How Burger King and GM’s Logo Redesigns Both Look to the Future
The year isn’t the only thing that’s new. Two storied brands, Burger King and General Motors, recently gave their visual identities a refresh, exchanging time-honored logos with new ones that better reflect their tech-forward aspirations.
Let’s start with Burger King.
The hamburger chain ditched the logo it’s had since 1999 for one strikingly similar to the one it unveiled in 1969. Gone are the blue swoosh and shiny bun, relics of a Web-1.0-era aesthetic. Replacing them are puffy fonts, psychedelic shapes, and lots of brown, red and green. All that’s missing are bell bottoms.
Burger King’s design pivot to a ’70s vibe is no accident. It’s clearly “an appeal to nostalgia,” according to James Bowie, principal at Embelemetric, a logo design analysis blog. It’s a design trend he’s spotted in several NBA teams, as well as NASA. Using “throwback” logos helps organizations like these re-energize old generations and catch the eyes of new ones.
“It’s almost like when a newer artist covers an old musician’s songs,” Bowie told Built In. “The young crowd likes it because [it’s] this cool new song, and the older crowd is like, ‘I remember the original.’”
“It’s almost like when a newer artist covers an old musician’s songs.”
But why use a vintage design in the smartphone era?

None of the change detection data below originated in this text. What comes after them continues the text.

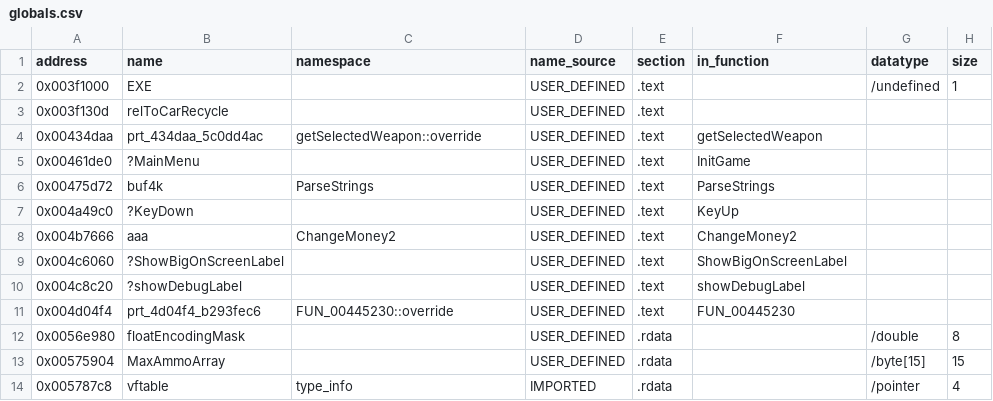
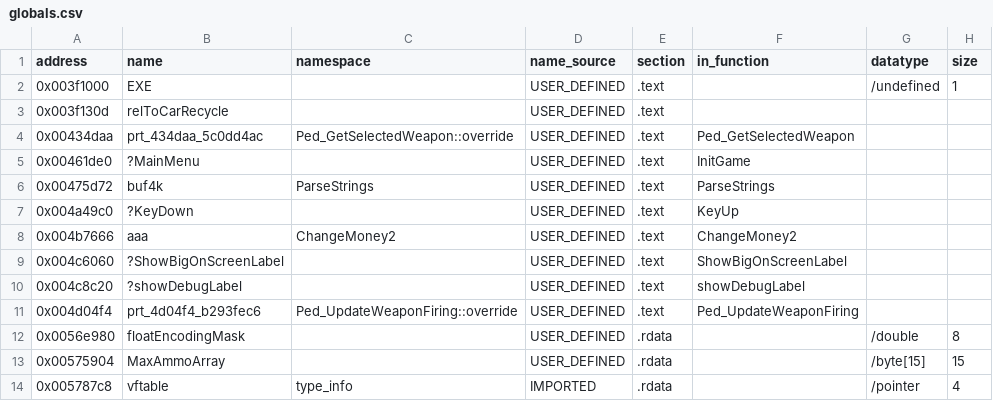
Before and after one commit to h0x91b/gta2-asm, a CSV file: re/globals.csv, drawn as a sheet; only a part is shown.

```diff
--- a/re/globals.csv
+++ b/re/globals.csv
@@ -3,3 +3,3 @@ address,name,namespace,name_source,section,in_function,datatype,size
 0x003f130d,relToCarRecycle,,USER_DEFINED,.text,,,
-0x00434daa,prt_434daa_5c0dd4ac,getSelectedWeapon::override,USER_DEFINED,.text,getSelectedWeapon,,
+0x00434daa,prt_434daa_5c0dd4ac,Ped_GetSelectedWeapon::override,USER_DEFINED,.text,Ped_GetSelectedWeapon,,
 0x00461de0,?MainMenu,,USER_DEFINED,.text,InitGame,,
@@ -10,3 +10,3 @@ address,name,namespace,name_source,section,in_function,datatype,size
 0x004c8c20,?showDebugLabel,,USER_DEFINED,.text,showDebugLabel,,
-0x004d04f4,prt_4d04f4_b293fec6,FUN_00445230::override,USER_DEFINED,.text,FUN_00445230,,
+0x004d04f4,prt_4d04f4_b293fec6,Ped_UpdateWeaponFiring::override,USER_DEFINED,.text,Ped_UpdateWeaponFiring,,
 0x0056e980,floatEncodingMask,,USER_DEFINED,.rdata,,/double,8
```
Also changed, not shown: re/functions_typed_unnamed.csv, 5 other files.
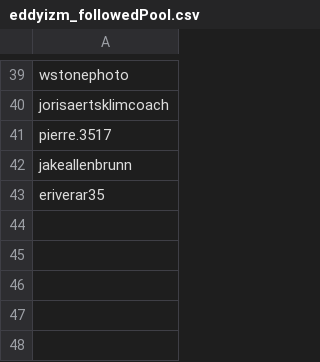
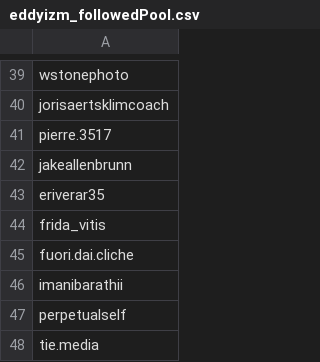
Before and after one commit to eddyizm/InstaPy, a CSV file: logs/eddyizm_followedPool.csv, drawn as a sheet; only a part is shown, gaps mark what is left out.

```diff
--- a/logs/eddyizm_followedPool.csv
+++ b/logs/eddyizm_followedPool.csv
@@ -43 +43,6 @@ jakeallenbrunn,
 eriverar35,
+frida_vitis,
+fuori.dai.cliche,
+imanibarathii,
+perpetualself,
+tie.media,
```
Also changed, not shown: 5 other files.
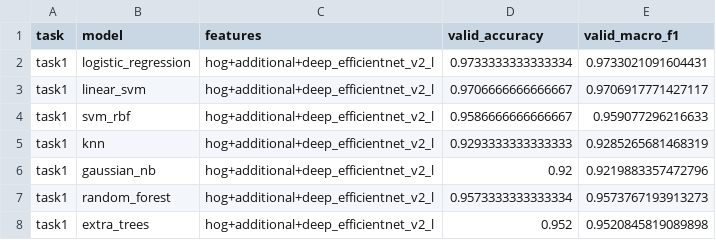
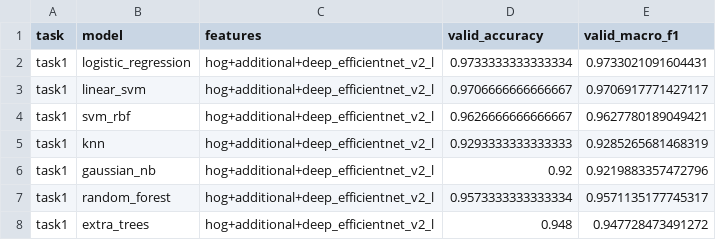
Before and after one commit to yicLionel/ML-project2, a CSV file: outputs/results/task1_hog_additional_deep_efficientnet_v2_l_baseline_results.csv, drawn as a sheet.

```diff
--- a/outputs/results/task1_hog_additional_deep_efficientnet_v2_l_baseline_results.csv
+++ b/outputs/results/task1_hog_additional_deep_efficientnet_v2_l_baseline_results.csv
@@ -3,6 +3,6 @@ task1,logistic_regression,hog+additional+deep_efficientnet_v2_l,0.97333333333333
 task1,linear_svm,hog+additional+deep_efficientnet_v2_l,0.9706666666666667,0.9706917771427117
-task1,svm_rbf,hog+additional+deep_efficientnet_v2_l,0.9586666666666667,0.959077296216633
+task1,svm_rbf,hog+additional+deep_efficientnet_v2_l,0.9626666666666667,0.9627780189049421
 task1,knn,hog+additional+deep_efficientnet_v2_l,0.9293333333333333,0.9285265681468319
 task1,gaussian_nb,hog+additional+deep_efficientnet_v2_l,0.92,0.9219883357472796
-task1,random_forest,hog+additional+deep_efficientnet_v2_l,0.9573333333333334,0.9573767193913273
-task1,extra_trees,hog+additional+deep_efficientnet_v2_l,0.952,0.9520845819089898
+task1,random_forest,hog+additional+deep_efficientnet_v2_l,0.9573333333333334,0.9571135177745317
+task1,extra_trees,hog+additional+deep_efficientnet_v2_l,0.948,0.947728473491272
```
Also changed, not shown: outputs/results/task2_hog_additional_deep_efficientnet_v2_l_baseline_results.csv, 36 other files.
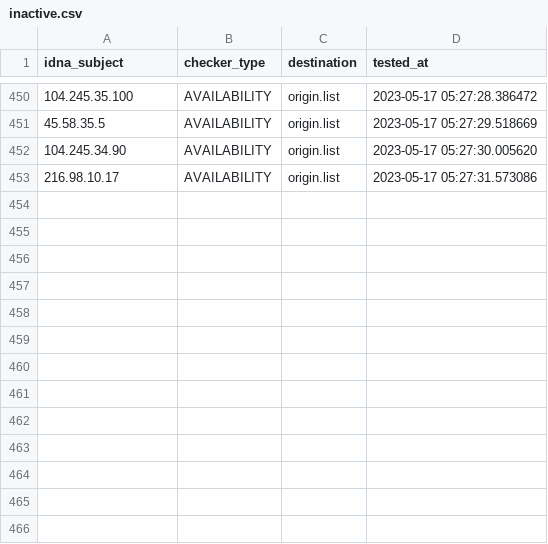
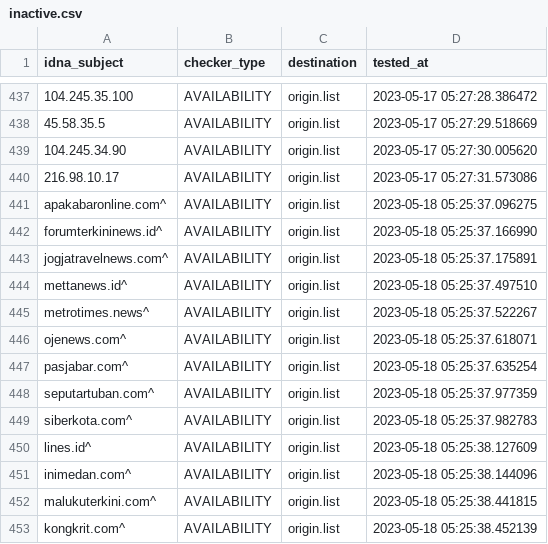
Before and after one commit to dead-hosts/AdBlockID-Plus_realodix, a CSV file: .pyfunceble/inactive.csv, drawn as a sheet; only a part is shown, gaps mark what is left out; the diff covers the shown part only; the diff names each change by its address in the sheet, - before the commit and + after, or states it on an @@ line.

```diff
--- a/.pyfunceble/inactive.csv
+++ b/.pyfunceble/inactive.csv
+row 441: apakabaronline.com^ | AVAILABILITY | origin.list | 2023-05-18 05:25:37.096275
+row 442: forumterkininews.id^ | AVAILABILITY | origin.list | 2023-05-18 05:25:37.166990
+row 443: jogjatravelnews.com^ | AVAILABILITY | origin.list | 2023-05-18 05:25:37.175891
+row 444: mettanews.id^ | AVAILABILITY | origin.list | 2023-05-18 05:25:37.497510
+row 445: metrotimes.news^ | AVAILABILITY | origin.list | 2023-05-18 05:25:37.522267
+row 446: ojenews.com^ | AVAILABILITY | origin.list | 2023-05-18 05:25:37.618071
+row 447: pasjabar.com^ | AVAILABILITY | origin.list | 2023-05-18 05:25:37.635254
+row 448: seputartuban.com^ | AVAILABILITY | origin.list | 2023-05-18 05:25:37.977359
+row 449: siberkota.com^ | AVAILABILITY | origin.list | 2023-05-18 05:25:37.982783
+row 450: lines.id^ | AVAILABILITY | origin.list | 2023-05-18 05:25:38.127609
+row 451: inimedan.com^ | AVAILABILITY | origin.list | 2023-05-18 05:25:38.144096
+row 452: malukuterkini.com^ | AVAILABILITY | origin.list | 2023-05-18 05:25:38.441815
+row 453: kongkrit.com^ | AVAILABILITY | origin.list | 2023-05-18 05:25:38.452139
```
Also changed, not shown: 13 removed rows elsewhere in this file, 12 other files.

At first blush, the logo’s big disco energy seems more like a retreat back to analog than a forward push into digital. But that’s not exactly the case.
Despite evoking a bygone era, the new design is calibrated to be more friendly to digital channels. For starters, it’s flat, meaning it doesn’t use techniques or flourishes to make it appear three-dimensional.
Flat design is often preferred by mobile-first designers. Its simplicity translates easily to the context of tiny screens, where small details are harder to see.
Burger King’s previous logo had much more ornamentation and detail, which made sense in the desktop computer age. Less so now, when many people are pressing a tiny app icon to order lunch. Indeed, the new design is as much a practical move as it is a cultural one.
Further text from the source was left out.